The cover, groundbreaking for its time (Grammy winner for the year), shows around 60 iconic figures, mostly from the 20th century but also, for instance, Karl Marx. Fittingly, there are as many as four Indian gurus—Yukteshwar Giri, Mahavatar Babaji, Paramhansa Yogananda and Lahiri Mahasaya—in what is the band’s most “Indian” album for an extended Indian-themed song by George Harrison, who had by then fallen under the spell of Indian classical music, philosophy and Ravi Shankar.

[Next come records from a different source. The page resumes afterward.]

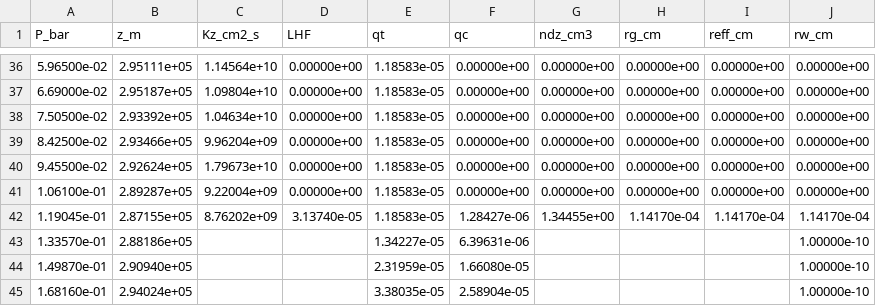
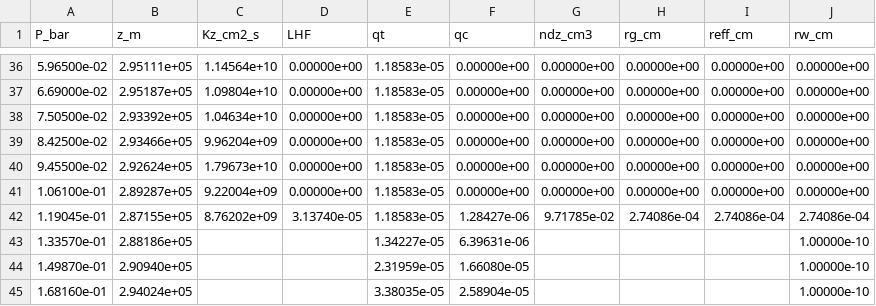
Before and after one commit to soumi-mandal1903/cloud_model, a CSV file: jupyter/eddysed_lh_outputs_fsed1.csv, drawn as a sheet; only a part is shown, gaps mark what is left out.

```diff
--- a/jupyter/eddysed_lh_outputs_fsed1.csv
+++ b/jupyter/eddysed_lh_outputs_fsed1.csv
@@ -41,3 +41,3 @@ P_bar,z_m,Kz_cm2_s,LHF,qt,qc,ndz_cm3,rg_cm,reff_cm,rw_cm
 1.06100e-01,2.89287e+05,9.22004e+09,0.00000e+00,1.18583e-05,0.00000e+00,0.00000e+00,0.00000e+00,0.00000e+00,0.00000e+00
-1.19045e-01,2.87155e+05,8.76202e+09,3.13740e-05,1.18583e-05,1.28427e-06,1.34455e+00,1.14170e-04,1.14170e-04,1.14170e-04
+1.19045e-01,2.87155e+05,8.76202e+09,3.13740e-05,1.18583e-05,1.28427e-06,9.71785e-02,2.74086e-04,2.74086e-04,2.74086e-04
 1.33570e-01,2.88186e+05,,,1.34227e-05,6.39631e-06,,,,1.00000e-10
```
Also changed, not shown: 2 other files.
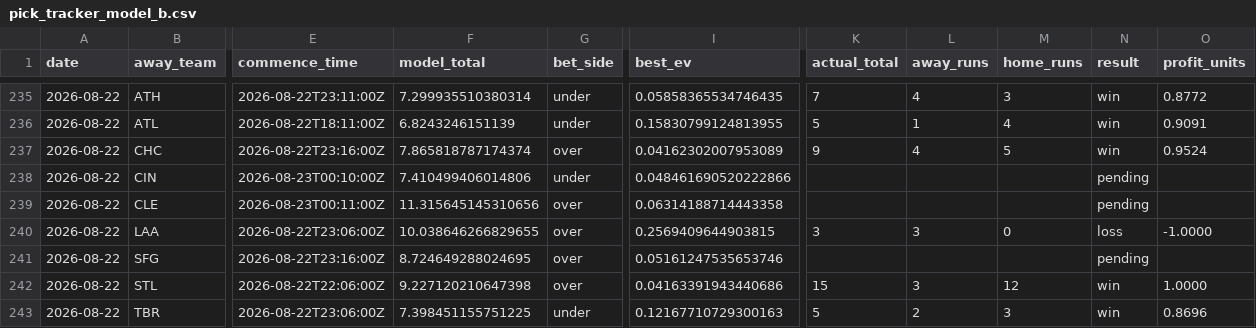
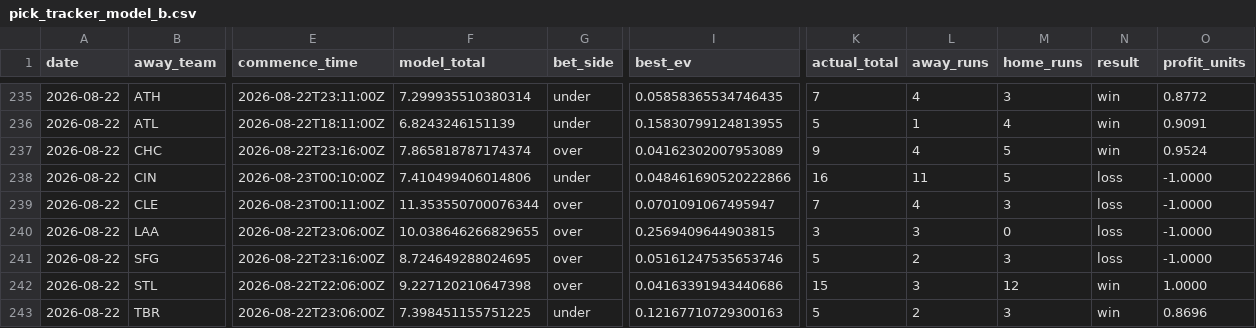
Before and after one commit to Jackstein0/atsrecipts-live-model, a CSV file: atsrecipts-upload-ready/data/processed/pick_tracker_model_b.csv, drawn as a sheet; only a part is shown, gaps mark what is left out; the diff names each change by its address in the sheet, - before the commit and + after, or states it on an @@ line.

```diff
--- a/atsrecipts-upload-ready/data/processed/pick_tracker_model_b.csv
+++ b/atsrecipts-upload-ready/data/processed/pick_tracker_model_b.csv
-K238 (actual_total): (empty)
+K238 (actual_total): 16
-L238 (away_runs): (empty)
+L238 (away_runs): 11
-M238 (home_runs): (empty)
+M238 (home_runs): 5
-N238:N239 (result): pending
+N238:N239 (result): loss
-O238:O239 (profit_units): (empty)
+O238:O239 (profit_units): -1.0000
-F239 (model_total): 11.315645145310656
+F239 (model_total): 11.353550700076344
-I239 (best_ev): 0.06314188714443358
+I239 (best_ev): 0.0701091067495947
-K239 (actual_total): (empty)
+K239 (actual_total): 7
-L239 (away_runs): (empty)
+L239 (away_runs): 4
-M239 (home_runs): (empty)
+M239 (home_runs): 3
-K241 (actual_total): (empty)
+K241 (actual_total): 5
-L241 (away_runs): (empty)
+L241 (away_runs): 2
-M241 (home_runs): (empty)
+M241 (home_runs): 3
-N241 (result): pending
+N241 (result): loss
-O241 (profit_units): (empty)
+O241 (profit_units): -1.0000
```
Also changed, not shown: atsrecipts-upload-ready/data/processed/historical_games.csv, atsrecipts-upload-ready/data/processed/pick_tracker.csv, 14 other files.
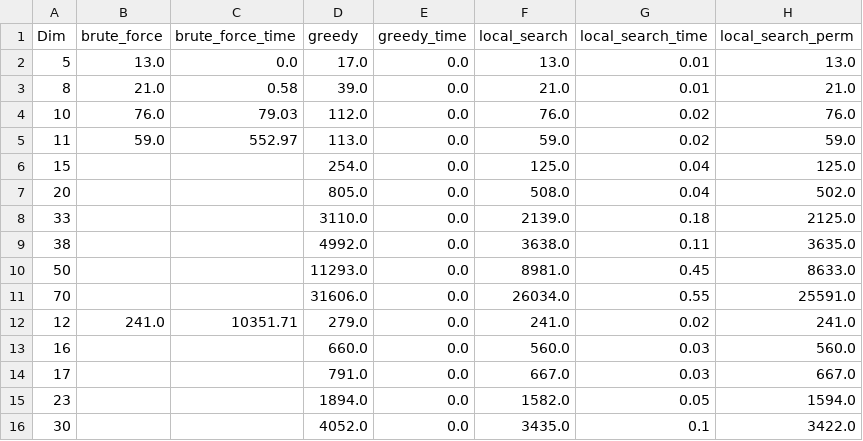
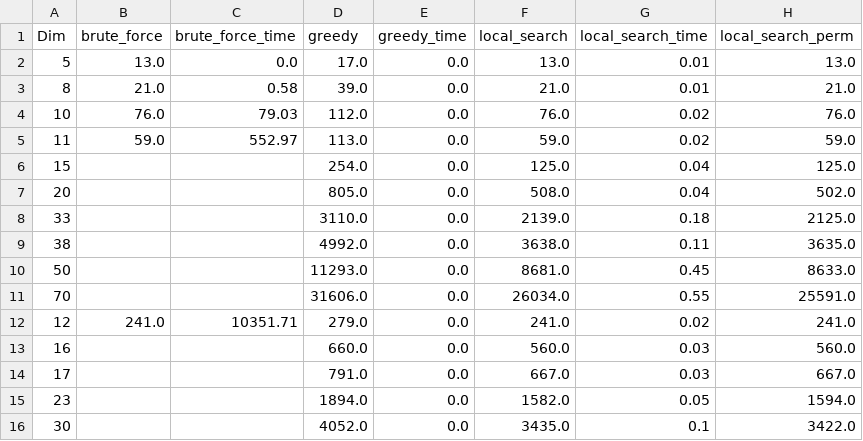
Before and after one commit to JohnMcCodeman5/classified_ri, a CSV file: comparison_tables/bests.csv, drawn as a sheet; only a part is shown; the diff names each change by its address in the sheet, - before the commit and + after, or states it on an @@ line.

```diff
--- a/comparison_tables/bests.csv
+++ b/comparison_tables/bests.csv
-F10 (local_search): 8981.0
+F10 (local_search): 8681.0
```
Also changed, not shown: comparison_tables/averages.csv, 7 other files.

They are standing in four rows, with the front row taken by the Fab Four (eight actually, because there’s also an entire wax model set of them), and they are looking over a foreground that is filled with what look to be adornments and flower arrangements for a wake. Whose wake? The only clue we have is a floral guitar. It’s a left-handed guitar, placed right under the word “Beatles”, which spawned speculation around Paul McCartney, the left-handed bass player. “Paul is dead,” they said.
He wasn’t, of course. And now plans have been drawn for grand celebrations of the 50th anniversary of Sgt. Pepper’s. Several CD, DVD and blue ray sets have been launched, along with a set of vinyls, a 144-page hardcover book and a reissue of a rare documentary, The Making of Sgt. Pepper.

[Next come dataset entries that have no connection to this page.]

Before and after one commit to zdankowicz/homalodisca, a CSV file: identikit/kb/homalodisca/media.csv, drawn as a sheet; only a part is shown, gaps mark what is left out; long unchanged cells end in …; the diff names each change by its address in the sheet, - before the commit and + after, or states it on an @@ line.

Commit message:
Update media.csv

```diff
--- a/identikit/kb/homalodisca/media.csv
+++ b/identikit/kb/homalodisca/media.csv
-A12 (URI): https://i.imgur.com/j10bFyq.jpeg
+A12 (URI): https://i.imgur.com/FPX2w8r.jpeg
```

The advent of digital technology means recorded music can keep being “cleaned up”, or remixed according to the tastes of the musicians and producers. Every version sounds different—sometimes a tiny bit so, and sometimes like a whole new creation, if it is tastefully done.
Sgt. Pepper’s, which is often described (wrongly) as the first concept album, lends itself easily to remixing, particularly the standout song out of the 13 in the album, A Day In The Life.
A psychedelic masterpiece tinged with LSD, it was thought up by John Lennon and has a middle eight contributed by McCartney. It starts almost tentatively with an acoustic guitar. “I read the news today, oh boy, about a lucky man who made the grade,” sings John, hardly preparing the listener for what comes next: “he blew his mind out in a car”. The song is essentially a portrait of a society that is unraveling—the English army had just won the war, but the crowd of people turned away. And then a massive “drugs interlude” comes in with “I love to turn you on” continuing till the end. Somebody speaks, the singer goes “into a dream” and the manic strings take over in a relentless crescendo ending with an E chord that lasts some 40 seconds. Why? Because it’s hammered out on three pianos all at once.
The song was banned by the BBC for its perceived glorification of drugs and it remained banned until 1972. Oddly, Lucy in the Sky with Diamonds (that abbreviation, yes, although later theories say it had nothing to do with drugs either) was free to air on radio.
Sgt. Pepper’s started out because The Beatles were getting tired of touring. “We’ve taken the road to its limits as far as we are concerned—what else can we do out there,” Ringo reminisced later. Perhaps aware of its greatness, at the start of the album the band promises, “A splendid time is guaranteed for all”.
“We hope you have enjoyed the show,” Paul sings. Oh yes, we did, we loved it—and thanks for taking the audience home, John, Paul, George and Ringo.